By Lynette Monroe (Program Assistant, NNPA/ESSA Public Awareness Campaign)
I don’t remember my grandparents assisting me with homework beyond holding up flash cards for me to recite. They could have, I just don’t remember. I do remember Lil’ Bow Wow’s release of “Beware of Dog” in 2000 followed by my incessant pleading to hang his poster on my bedroom wall. I also remember hearing my mother’s inevitable “no” as she repeated her “no posters on these walls” policy.
In a fast-paced, tech-obsessed world, assisting your child with homework can prove a daunting task. New teaching methods are adopted every day. Even professionals with advanced degrees are not necessarily equipped to help children with homework.
However, all parents should feel empowered to teach their children social and emotional development. Social and emotional competence yields similar academic gains as strictly educational interventions. Parents, churches, and communities bear the brunt of the responsibility for socializing children. This is where we, as a community, have an opportunity to shine.
A report from the Brookings Institution, published in May 2015, called for the prioritization of social and emotional development as the U.S. Congress worked on the bill that would become the Every Student Succeeds Act (ESSA), that was signed into law by Barack Obama in December 2015.
The report, titled “Social and Emotional Development: The Next School Reform Frontier,” claims social and emotional competence directly correlates to a child’s ability to learn and achieve in school.
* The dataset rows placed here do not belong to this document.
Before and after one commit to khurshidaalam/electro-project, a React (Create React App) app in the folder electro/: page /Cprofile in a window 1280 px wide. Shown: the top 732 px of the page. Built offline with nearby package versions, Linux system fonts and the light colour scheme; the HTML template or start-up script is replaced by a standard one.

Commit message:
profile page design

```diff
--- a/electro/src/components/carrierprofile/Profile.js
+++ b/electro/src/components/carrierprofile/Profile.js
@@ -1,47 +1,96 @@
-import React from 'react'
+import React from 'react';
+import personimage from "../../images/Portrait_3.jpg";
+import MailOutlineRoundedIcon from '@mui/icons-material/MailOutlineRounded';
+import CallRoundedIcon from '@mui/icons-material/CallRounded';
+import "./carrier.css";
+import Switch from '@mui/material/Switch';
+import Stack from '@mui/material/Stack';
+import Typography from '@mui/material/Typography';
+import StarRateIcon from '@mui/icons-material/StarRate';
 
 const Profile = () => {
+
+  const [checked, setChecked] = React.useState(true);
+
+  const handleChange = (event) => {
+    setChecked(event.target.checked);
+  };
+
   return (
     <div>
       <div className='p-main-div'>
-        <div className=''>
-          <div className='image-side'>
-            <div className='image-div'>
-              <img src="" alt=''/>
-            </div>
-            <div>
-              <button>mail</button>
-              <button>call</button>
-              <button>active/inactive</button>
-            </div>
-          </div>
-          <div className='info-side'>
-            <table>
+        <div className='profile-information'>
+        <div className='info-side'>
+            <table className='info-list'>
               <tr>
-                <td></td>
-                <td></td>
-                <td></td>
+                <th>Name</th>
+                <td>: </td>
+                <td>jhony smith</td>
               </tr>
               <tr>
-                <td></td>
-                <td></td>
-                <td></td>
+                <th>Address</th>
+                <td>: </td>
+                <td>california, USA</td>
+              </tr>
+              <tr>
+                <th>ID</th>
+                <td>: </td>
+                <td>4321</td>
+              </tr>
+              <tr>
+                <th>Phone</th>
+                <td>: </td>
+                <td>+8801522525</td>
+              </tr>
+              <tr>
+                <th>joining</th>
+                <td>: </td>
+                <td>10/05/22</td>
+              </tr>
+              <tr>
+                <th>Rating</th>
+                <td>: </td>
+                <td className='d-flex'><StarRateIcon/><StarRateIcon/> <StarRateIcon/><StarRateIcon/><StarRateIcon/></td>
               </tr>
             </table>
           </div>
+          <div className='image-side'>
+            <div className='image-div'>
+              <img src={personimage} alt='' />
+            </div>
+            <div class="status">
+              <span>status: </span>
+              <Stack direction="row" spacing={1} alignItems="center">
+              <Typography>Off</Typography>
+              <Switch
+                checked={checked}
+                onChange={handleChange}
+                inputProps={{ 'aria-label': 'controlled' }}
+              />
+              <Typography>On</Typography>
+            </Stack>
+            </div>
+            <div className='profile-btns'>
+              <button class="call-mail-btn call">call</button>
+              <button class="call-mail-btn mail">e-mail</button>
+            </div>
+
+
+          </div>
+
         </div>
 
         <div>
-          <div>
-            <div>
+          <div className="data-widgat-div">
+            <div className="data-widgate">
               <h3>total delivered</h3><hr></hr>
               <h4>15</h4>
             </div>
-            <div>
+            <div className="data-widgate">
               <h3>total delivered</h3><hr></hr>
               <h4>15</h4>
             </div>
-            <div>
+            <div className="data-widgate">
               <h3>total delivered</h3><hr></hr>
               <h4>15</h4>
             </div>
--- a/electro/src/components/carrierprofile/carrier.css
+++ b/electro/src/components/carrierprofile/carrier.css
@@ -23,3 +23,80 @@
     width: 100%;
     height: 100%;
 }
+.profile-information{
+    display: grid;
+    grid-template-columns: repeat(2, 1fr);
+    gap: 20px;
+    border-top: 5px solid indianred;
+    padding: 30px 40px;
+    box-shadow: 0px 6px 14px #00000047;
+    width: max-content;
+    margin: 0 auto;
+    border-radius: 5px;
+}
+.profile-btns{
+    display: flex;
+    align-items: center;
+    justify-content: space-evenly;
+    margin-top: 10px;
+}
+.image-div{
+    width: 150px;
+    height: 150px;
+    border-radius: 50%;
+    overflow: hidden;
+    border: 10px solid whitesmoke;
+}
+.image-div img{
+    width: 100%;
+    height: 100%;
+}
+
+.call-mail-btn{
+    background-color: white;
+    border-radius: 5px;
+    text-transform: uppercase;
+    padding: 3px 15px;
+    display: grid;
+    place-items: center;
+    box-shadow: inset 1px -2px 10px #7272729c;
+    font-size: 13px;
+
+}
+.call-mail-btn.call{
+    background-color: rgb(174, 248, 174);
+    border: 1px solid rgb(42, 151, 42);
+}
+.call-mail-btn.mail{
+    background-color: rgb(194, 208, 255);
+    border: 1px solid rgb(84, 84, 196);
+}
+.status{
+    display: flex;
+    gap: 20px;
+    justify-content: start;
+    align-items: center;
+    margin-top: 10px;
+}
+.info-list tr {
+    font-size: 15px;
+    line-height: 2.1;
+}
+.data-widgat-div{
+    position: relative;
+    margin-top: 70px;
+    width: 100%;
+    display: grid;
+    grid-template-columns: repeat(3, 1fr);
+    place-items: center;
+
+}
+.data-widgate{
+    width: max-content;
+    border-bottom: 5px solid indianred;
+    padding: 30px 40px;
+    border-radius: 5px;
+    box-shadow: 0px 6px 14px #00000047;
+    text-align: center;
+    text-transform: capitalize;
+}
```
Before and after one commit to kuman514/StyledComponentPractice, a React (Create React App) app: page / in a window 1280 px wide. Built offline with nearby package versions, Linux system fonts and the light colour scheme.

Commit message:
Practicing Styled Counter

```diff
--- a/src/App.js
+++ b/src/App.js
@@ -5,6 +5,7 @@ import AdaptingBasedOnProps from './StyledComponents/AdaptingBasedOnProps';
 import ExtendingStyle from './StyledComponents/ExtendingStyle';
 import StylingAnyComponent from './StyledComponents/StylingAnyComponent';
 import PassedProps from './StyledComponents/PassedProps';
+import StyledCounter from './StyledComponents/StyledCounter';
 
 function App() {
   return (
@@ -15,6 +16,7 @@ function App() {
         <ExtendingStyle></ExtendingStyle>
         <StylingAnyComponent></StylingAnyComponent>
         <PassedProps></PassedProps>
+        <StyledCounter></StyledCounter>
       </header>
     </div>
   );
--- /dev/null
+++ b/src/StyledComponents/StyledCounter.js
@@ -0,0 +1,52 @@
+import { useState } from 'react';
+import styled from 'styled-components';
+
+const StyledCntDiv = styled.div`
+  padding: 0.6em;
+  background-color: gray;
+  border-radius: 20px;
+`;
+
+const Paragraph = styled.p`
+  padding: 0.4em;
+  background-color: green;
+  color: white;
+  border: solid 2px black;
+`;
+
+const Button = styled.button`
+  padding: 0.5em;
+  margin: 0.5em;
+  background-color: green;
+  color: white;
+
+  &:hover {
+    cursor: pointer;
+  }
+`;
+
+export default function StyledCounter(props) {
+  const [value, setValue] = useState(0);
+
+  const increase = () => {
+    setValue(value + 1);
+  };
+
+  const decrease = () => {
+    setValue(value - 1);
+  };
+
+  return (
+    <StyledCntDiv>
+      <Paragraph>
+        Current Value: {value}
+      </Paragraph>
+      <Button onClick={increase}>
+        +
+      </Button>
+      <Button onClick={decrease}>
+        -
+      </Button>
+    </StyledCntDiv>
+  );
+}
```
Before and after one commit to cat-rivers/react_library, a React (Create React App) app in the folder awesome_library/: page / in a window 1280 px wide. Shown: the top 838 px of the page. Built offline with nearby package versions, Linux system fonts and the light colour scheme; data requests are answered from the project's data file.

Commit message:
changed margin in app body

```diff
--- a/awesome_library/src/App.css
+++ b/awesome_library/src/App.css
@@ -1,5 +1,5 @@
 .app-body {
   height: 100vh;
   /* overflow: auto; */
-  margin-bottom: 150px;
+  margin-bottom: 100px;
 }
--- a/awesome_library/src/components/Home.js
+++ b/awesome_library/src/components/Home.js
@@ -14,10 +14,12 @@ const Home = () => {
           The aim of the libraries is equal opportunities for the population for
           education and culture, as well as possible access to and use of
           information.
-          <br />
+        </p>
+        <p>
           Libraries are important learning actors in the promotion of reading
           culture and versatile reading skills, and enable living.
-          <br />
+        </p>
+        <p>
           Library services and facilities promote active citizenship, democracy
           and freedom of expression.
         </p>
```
The report cited the findings of a study of more than 200,000 students from kindergarten to high school who participated in social and emotional development learning (SEL) programs at school. The study found that students who completed SEL programs demonstrated greater social skills, less emotional stress, better attitudes, fewer conduct problems, and more frequent positive behaviors, such as cooperation and help for other students—benefits that translate to the workplace.
In November 2017, after all 50 states and the District of Columbia submitted their state ESSA plans, Lauren Poteat reported that states were ignoring opportunities to address social competency in the new national education law. Social and emotional development is a child’s ability to understand and control his/her feelings, acknowledge and respect the feelings of others, and to form meaningful relationships. In layman’s terms, social/emotional development is the authoritative, waving finger of your mother, father, grandma, grandpa, aunt or uncle saying: “Remember who you representin’, when you walk out this door.” Or, for those of us familiar with Christianity, social and emotional development echoes Proverbs 22:6: “Train up a child in the way he should go: and when he is old, he will not depart from it.”
So, what can Black parents do to supplement the lack of school-based SEL programs? Here are a few things my grandparents did.
1. Respect Your Child’s Voice
If there was a rule I didn’t agree with, my grandma always took the time to hear my perspective. She didn’t listen just waiting to reply; she listened intently, to understand. Most times I didn’t change her mind, but a few times I did. Those experiences taught me that my voice was valid, that you didn’t’ have to agree with someone to understand their perspective, and that simply acknowledging someone else’s perspective can create an environment for enlightenment.
2. Give Your Child Tangible Heroes
There was a ‘no posters on these walls’ policy in my house. I am almost certain my grandma didn’t want posters of celebrities on her wall for respectability devotions. However, the unintended outcome was an elevated perception of self-worth. Since, my grandma never provided me the opportunity to idolize my favorite pop stars, I learned to look to the people around me for role models and guidance. Ultimately, I learned that whatever tools I needed to succeed were already within me. I learned how to control my behavior. I held the sole responsibility for my choices and whenever I felt confused, the first people I looked to for help were in my immediate support system.
3. Encourage Your Children
I never received a reward for expected behavior. I didn’t get taken out for pizza or ice cream for good grades or behavior. Nevertheless, my grandpa never missed an opportunity to show his appreciation for a job well done, either through a big bear hug or a cheesy smile. My grandpa showed his love for me regardless of any accolades I obtained. He made it clear that he loved me; just for me. He told me I was beautiful before anyone else ever got the chance to. On bad days, I still here his voice saying, “That’s a pretty dress there. Twirl around, let me see it all the way around.” In that moment I would feel as if I was the only girl in the world. I felt we had similar interest in pretty dresses and that made him more than just my father figure; that made him my confidant. I credit this experience for my ability to form meaningful relationships.
Neither of my grandparents graduated high school, however they were able to have a profound impact on my academic progress by simply validating my voice, providing a strong support system, and encouraging me regardless of accolades from the outside world.
Learn more about social and emotional development and the Every Student Succeeds Act at nnpa.org/essa.
Lynette is the program assistant for the NNPA’s Every Student Succeeds Act Public Awareness Campaign and a master’s student at Howard University. Her research areas are public policy and national development. Follow Lynette on Twitter @_monroedoctrine.